TASK TO CARRY OUT :: From the first line to the last, please write out the data exactly.

SUPPLIED DATA ::
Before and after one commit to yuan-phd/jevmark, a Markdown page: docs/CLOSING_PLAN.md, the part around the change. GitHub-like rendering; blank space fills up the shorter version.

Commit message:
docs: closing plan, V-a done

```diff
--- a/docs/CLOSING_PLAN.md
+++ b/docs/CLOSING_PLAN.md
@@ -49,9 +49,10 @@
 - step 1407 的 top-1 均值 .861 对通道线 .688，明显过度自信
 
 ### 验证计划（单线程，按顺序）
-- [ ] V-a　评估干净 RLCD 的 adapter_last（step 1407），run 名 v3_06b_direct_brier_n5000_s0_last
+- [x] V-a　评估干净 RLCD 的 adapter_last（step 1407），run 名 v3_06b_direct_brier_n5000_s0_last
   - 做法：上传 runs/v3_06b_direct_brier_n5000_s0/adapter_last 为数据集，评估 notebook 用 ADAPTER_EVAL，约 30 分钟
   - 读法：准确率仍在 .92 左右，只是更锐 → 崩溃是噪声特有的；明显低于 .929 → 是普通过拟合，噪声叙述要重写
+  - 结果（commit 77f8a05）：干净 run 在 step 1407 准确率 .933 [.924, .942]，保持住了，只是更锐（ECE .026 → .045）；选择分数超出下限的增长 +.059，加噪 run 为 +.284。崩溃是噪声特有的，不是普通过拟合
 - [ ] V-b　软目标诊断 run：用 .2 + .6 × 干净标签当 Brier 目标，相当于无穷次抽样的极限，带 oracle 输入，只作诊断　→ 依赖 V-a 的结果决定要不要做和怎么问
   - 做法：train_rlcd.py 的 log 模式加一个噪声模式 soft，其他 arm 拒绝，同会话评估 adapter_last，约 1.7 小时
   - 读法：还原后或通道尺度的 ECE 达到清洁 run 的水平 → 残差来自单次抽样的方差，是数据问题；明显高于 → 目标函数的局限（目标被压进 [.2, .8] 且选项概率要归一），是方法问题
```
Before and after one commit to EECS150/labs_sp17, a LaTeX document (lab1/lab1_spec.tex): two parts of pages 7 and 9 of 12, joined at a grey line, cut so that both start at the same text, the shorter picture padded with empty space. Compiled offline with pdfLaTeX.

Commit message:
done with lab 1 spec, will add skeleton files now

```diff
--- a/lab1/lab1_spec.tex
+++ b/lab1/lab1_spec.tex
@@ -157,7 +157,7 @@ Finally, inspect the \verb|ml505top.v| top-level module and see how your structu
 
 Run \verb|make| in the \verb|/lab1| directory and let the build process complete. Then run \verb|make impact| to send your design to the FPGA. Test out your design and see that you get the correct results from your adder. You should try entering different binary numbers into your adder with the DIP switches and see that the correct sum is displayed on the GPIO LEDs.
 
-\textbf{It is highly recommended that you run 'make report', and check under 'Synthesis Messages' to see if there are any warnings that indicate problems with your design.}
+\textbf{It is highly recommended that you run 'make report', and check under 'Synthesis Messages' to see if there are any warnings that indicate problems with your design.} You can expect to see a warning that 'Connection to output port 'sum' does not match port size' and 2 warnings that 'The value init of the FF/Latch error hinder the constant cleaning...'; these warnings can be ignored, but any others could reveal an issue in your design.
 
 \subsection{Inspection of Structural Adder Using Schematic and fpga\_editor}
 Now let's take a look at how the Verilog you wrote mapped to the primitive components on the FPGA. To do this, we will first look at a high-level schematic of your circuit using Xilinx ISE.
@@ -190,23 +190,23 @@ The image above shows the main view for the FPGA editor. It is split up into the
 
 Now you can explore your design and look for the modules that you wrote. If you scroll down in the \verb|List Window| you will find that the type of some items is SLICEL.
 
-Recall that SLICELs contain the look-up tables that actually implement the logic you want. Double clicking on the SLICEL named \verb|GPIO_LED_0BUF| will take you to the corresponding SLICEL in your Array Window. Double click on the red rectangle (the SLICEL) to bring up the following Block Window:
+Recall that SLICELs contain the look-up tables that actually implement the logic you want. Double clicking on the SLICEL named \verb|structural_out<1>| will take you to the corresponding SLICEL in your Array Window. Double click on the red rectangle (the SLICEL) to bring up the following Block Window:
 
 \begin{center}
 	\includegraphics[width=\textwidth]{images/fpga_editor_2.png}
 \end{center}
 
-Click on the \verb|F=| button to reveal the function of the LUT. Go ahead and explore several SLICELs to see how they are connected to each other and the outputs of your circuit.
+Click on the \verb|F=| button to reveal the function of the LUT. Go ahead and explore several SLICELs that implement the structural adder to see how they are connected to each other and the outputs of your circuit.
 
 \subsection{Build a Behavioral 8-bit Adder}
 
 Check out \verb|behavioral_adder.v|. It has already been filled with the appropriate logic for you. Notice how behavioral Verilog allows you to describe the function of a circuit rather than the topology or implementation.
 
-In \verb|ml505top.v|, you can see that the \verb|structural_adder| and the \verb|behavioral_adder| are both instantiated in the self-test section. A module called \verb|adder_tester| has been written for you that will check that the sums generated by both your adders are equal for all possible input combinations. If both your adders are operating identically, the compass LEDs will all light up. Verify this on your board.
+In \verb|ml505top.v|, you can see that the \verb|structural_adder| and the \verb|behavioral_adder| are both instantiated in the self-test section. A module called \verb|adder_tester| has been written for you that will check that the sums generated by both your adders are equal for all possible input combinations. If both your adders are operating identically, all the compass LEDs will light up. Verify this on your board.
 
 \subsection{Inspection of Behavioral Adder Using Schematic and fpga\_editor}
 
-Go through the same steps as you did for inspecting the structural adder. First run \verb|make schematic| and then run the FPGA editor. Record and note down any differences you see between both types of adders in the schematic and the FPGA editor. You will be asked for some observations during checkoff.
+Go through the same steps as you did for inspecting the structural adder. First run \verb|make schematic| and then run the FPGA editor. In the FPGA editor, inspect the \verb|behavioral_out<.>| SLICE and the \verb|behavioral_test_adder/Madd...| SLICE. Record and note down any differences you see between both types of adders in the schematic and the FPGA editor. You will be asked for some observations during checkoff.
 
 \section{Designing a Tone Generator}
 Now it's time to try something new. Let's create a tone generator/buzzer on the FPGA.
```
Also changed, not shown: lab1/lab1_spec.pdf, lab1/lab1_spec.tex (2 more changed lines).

ANSWER SPACE ::
Before and after one commit to yuan-phd/jevmark, a Markdown page: docs/CLOSING_PLAN.md, the part around the change. GitHub-like rendering; blank space fills up the shorter version.

Commit message:
docs: closing plan, V-a done

```diff
--- a/docs/CLOSING_PLAN.md
+++ b/docs/CLOSING_PLAN.md
@@ -49,9 +49,10 @@
 - step 1407 的 top-1 均值 .861 对通道线 .688，明显过度自信
 
 ### 验证计划（单线程，按顺序）
-- [ ] V-a　评估干净 RLCD 的 adapter_last（step 1407），run 名 v3_06b_direct_brier_n5000_s0_last
+- [x] V-a　评估干净 RLCD 的 adapter_last（step 1407），run 名 v3_06b_direct_brier_n5000_s0_last
   - 做法：上传 runs/v3_06b_direct_brier_n5000_s0/adapter_last 为数据集，评估 notebook 用 ADAPTER_EVAL，约 30 分钟
   - 读法：准确率仍在 .92 左右，只是更锐 → 崩溃是噪声特有的；明显低于 .929 → 是普通过拟合，噪声叙述要重写
+  - 结果（commit 77f8a05）：干净 run 在 step 1407 准确率 .933 [.924, .942]，保持住了，只是更锐（ECE .026 → .045）；选择分数超出下限的增长 +.059，加噪 run 为 +.284。崩溃是噪声特有的，不是普通过拟合
 - [ ] V-b　软目标诊断 run：用 .2 + .6 × 干净标签当 Brier 目标，相当于无穷次抽样的极限，带 oracle 输入，只作诊断　→ 依赖 V-a 的结果决定要不要做和怎么问
   - 做法：train_rlcd.py 的 log 模式加一个噪声模式 soft，其他 arm 拒绝，同会话评估 adapter_last，约 1.7 小时
   - 读法：还原后或通道尺度的 ECE 达到清洁 run 的水平 → 残差来自单次抽样的方差，是数据问题；明显高于 → 目标函数的局限（目标被压进 [.2, .8] 且选项概率要归一），是方法问题
```
Before and after one commit to EECS150/labs_sp17, a LaTeX document (lab1/lab1_spec.tex): two parts of pages 7 and 9 of 12, joined at a grey line, cut so that both start at the same text, the shorter picture padded with empty space. Compiled offline with pdfLaTeX.

Commit message:
done with lab 1 spec, will add skeleton files now

```diff
--- a/lab1/lab1_spec.tex
+++ b/lab1/lab1_spec.tex
@@ -157,7 +157,7 @@ Finally, inspect the \verb|ml505top.v| top-level module and see how your structu
 
 Run \verb|make| in the \verb|/lab1| directory and let the build process complete. Then run \verb|make impact| to send your design to the FPGA. Test out your design and see that you get the correct results from your adder. You should try entering different binary numbers into your adder with the DIP switches and see that the correct sum is displayed on the GPIO LEDs.
 
-\textbf{It is highly recommended that you run 'make report', and check under 'Synthesis Messages' to see if there are any warnings that indicate problems with your design.}
+\textbf{It is highly recommended that you run 'make report', and check under 'Synthesis Messages' to see if there are any warnings that indicate problems with your design.} You can expect to see a warning that 'Connection to output port 'sum' does not match port size' and 2 warnings that 'The value init of the FF/Latch error hinder the constant cleaning...'; these warnings can be ignored, but any others could reveal an issue in your design.
 
 \subsection{Inspection of Structural Adder Using Schematic and fpga\_editor}
 Now let's take a look at how the Verilog you wrote mapped to the primitive components on the FPGA. To do this, we will first look at a high-level schematic of your circuit using Xilinx ISE.
@@ -190,23 +190,23 @@ The image above shows the main view for the FPGA editor. It is split up into the
 
 Now you can explore your design and look for the modules that you wrote. If you scroll down in the \verb|List Window| you will find that the type of some items is SLICEL.
 
-Recall that SLICELs contain the look-up tables that actually implement the logic you want. Double clicking on the SLICEL named \verb|GPIO_LED_0BUF| will take you to the corresponding SLICEL in your Array Window. Double click on the red rectangle (the SLICEL) to bring up the following Block Window:
+Recall that SLICELs contain the look-up tables that actually implement the logic you want. Double clicking on the SLICEL named \verb|structural_out<1>| will take you to the corresponding SLICEL in your Array Window. Double click on the red rectangle (the SLICEL) to bring up the following Block Window:
 
 \begin{center}
 	\includegraphics[width=\textwidth]{images/fpga_editor_2.png}
 \end{center}
 
-Click on the \verb|F=| button to reveal the function of the LUT. Go ahead and explore several SLICELs to see how they are connected to each other and the outputs of your circuit.
+Click on the \verb|F=| button to reveal the function of the LUT. Go ahead and explore several SLICELs that implement the structural adder to see how they are connected to each other and the outputs of your circuit.
 
 \subsection{Build a Behavioral 8-bit Adder}
 
 Check out \verb|behavioral_adder.v|. It has already been filled with the appropriate logic for you. Notice how behavioral Verilog allows you to describe the function of a circuit rather than the topology or implementation.
 
-In \verb|ml505top.v|, you can see that the \verb|structural_adder| and the \verb|behavioral_adder| are both instantiated in the self-test section. A module called \verb|adder_tester| has been written for you that will check that the sums generated by both your adders are equal for all possible input combinations. If both your adders are operating identically, the compass LEDs will all light up. Verify this on your board.
+In \verb|ml505top.v|, you can see that the \verb|structural_adder| and the \verb|behavioral_adder| are both instantiated in the self-test section. A module called \verb|adder_tester| has been written for you that will check that the sums generated by both your adders are equal for all possible input combinations. If both your adders are operating identically, all the compass LEDs will light up. Verify this on your board.
 
 \subsection{Inspection of Behavioral Adder Using Schematic and fpga\_editor}
 
-Go through the same steps as you did for inspecting the structural adder. First run \verb|make schematic| and then run the FPGA editor. Record and note down any differences you see between both types of adders in the schematic and the FPGA editor. You will be asked for some observations during checkoff.
+Go through the same steps as you did for inspecting the structural adder. First run \verb|make schematic| and then run the FPGA editor. In the FPGA editor, inspect the \verb|behavioral_out<.>| SLICE and the \verb|behavioral_test_adder/Madd...| SLICE. Record and note down any differences you see between both types of adders in the schematic and the FPGA editor. You will be asked for some observations during checkoff.
 
 \section{Designing a Tone Generator}
 Now it's time to try something new. Let's create a tone generator/buzzer on the FPGA.
```
Also changed, not shown: lab1/lab1_spec.pdf, lab1/lab1_spec.tex (2 more changed lines).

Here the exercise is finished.